*** Opening of Source records ***

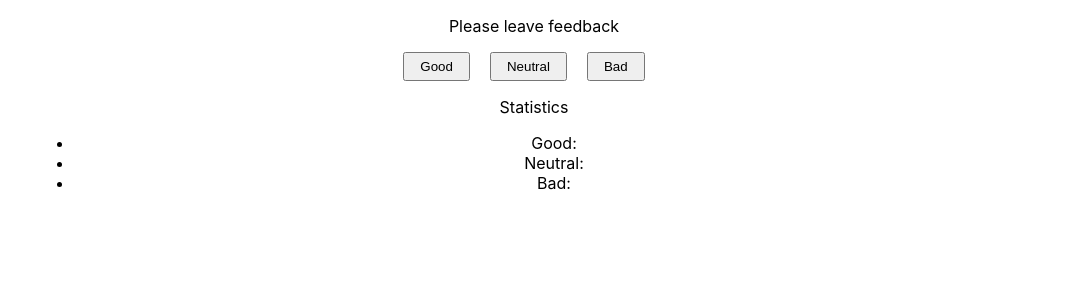
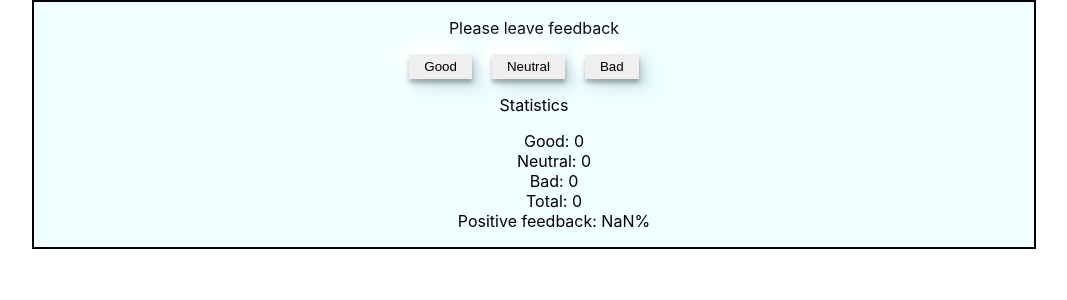
Before and after one commit to beligrous/goit-react-hw-02-feedback, a React (Create React App) app: page / in a window 1280 px wide. Shown: the top 300 px of the page, without its empty margins (106-1173 px from the left). Built offline with nearby package versions, Linux system fonts and the light colour scheme.

Commit message:
add feedback 2 steps

```diff
--- a/src/components/Feedback/Feedback.jsx
+++ b/src/components/Feedback/Feedback.jsx
@@ -1,31 +1,56 @@
 import { Component } from 'react';
-import { Button, Container } from './feedback.styled';
+import { Button, Container, Item } from './feedback.styled';
 
-class Feedback extends Component {
+export default class Feedback extends Component {
   state = {
     good: 0,
     neutral: 0,
     bad: 0,
   };
 
+  handleGoodClick = () => {
+    this.setState(prevState => ({ good: prevState.good + 1 }));
+  };
+
+  handleNeutralClick = () => {
+    this.setState(prevState => ({ neutral: prevState.neutral + 1 }));
+  };
+
+  handleBadClick = () => {
+    this.setState(prevState => ({ bad: prevState.bad + 1 }));
+  };
+
+  countPositiveFeedbackPercentage() {
+    const { good } = this.state;
+    return Math.round((good / this.countTotalFeedback()) * 100);
+  }
+
+  countTotalFeedback() {
+    const { good, neutral, bad } = this.state;
+    return good + neutral + bad;
+  }
+
   render() {
+    const { good, neutral, bad } = this.state;
     return (
       <Container>
         <p>Please leave feedback</p>
-        <Button>Good</Button>
-        <Button>Neutral</Button>
-        <Button>Bad</Button>
+        <Button onClick={this.handleGoodClick}>Good</Button>
+        <Button onClick={this.handleNeutralClick}>Neutral</Button>
+        <Button onClick={this.handleBadClick}>Bad</Button>
         <div>
           <p>Statistics</p>
           <ul>
-            <li>Good:</li>
-            <li>Neutral:</li>
-            <li>Bad:</li>
+            <Item>Good: {good}</Item>
+            <Item>Neutral: {neutral}</Item>
+            <Item>Bad: {bad}</Item>
+            <Item>Total: {this.countTotalFeedback()}</Item>
+            <Item>
+              Positive feedback: {this.countPositiveFeedbackPercentage()}%
+            </Item>
           </ul>
         </div>
       </Container>
     );
   }
 }
-
-export default Feedback;
--- a/src/components/Feedback/feedback.styled.jsx
+++ b/src/components/Feedback/feedback.styled.jsx
@@ -3,6 +3,11 @@ import styled from '@emotion/styled';
 export const Button = styled.button`
   padding: 5px 15px;
   margin-right: 20px;
+  border: none;
+  cursor: pointer;
+  box-shadow: 0px 4px 4px rgba(0, 0, 0, 0.25), -10px -10px 20px #ffffff,
+    10px 10px 20px rgba(72, 121, 150, 0.1),
+    5px 5px 10px rgba(72, 121, 150, 0.25), -5px -5px 10px #ffffff;
   &:last-child {
     margin-right: 0;
   }
@@ -10,6 +15,12 @@ export const Button = styled.button`
 
 export const Container = styled.div`
   width: 1000px;
+  border: 2px solid black;
   text-align: center;
   margin: 0 auto;
+  background-color: azure;
 `;
+
+export const Item = styled.li`
+  list-style: none;
+`;
```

*** Close of Source records ***

◆ **What you should do**: List the lines of the entries that include "countPositiveFeedbackPercentage".

◆ **Completed task**:
+  countPositiveFeedbackPercentage() {
+              Positive feedback: {this.countPositiveFeedbackPercentage()}%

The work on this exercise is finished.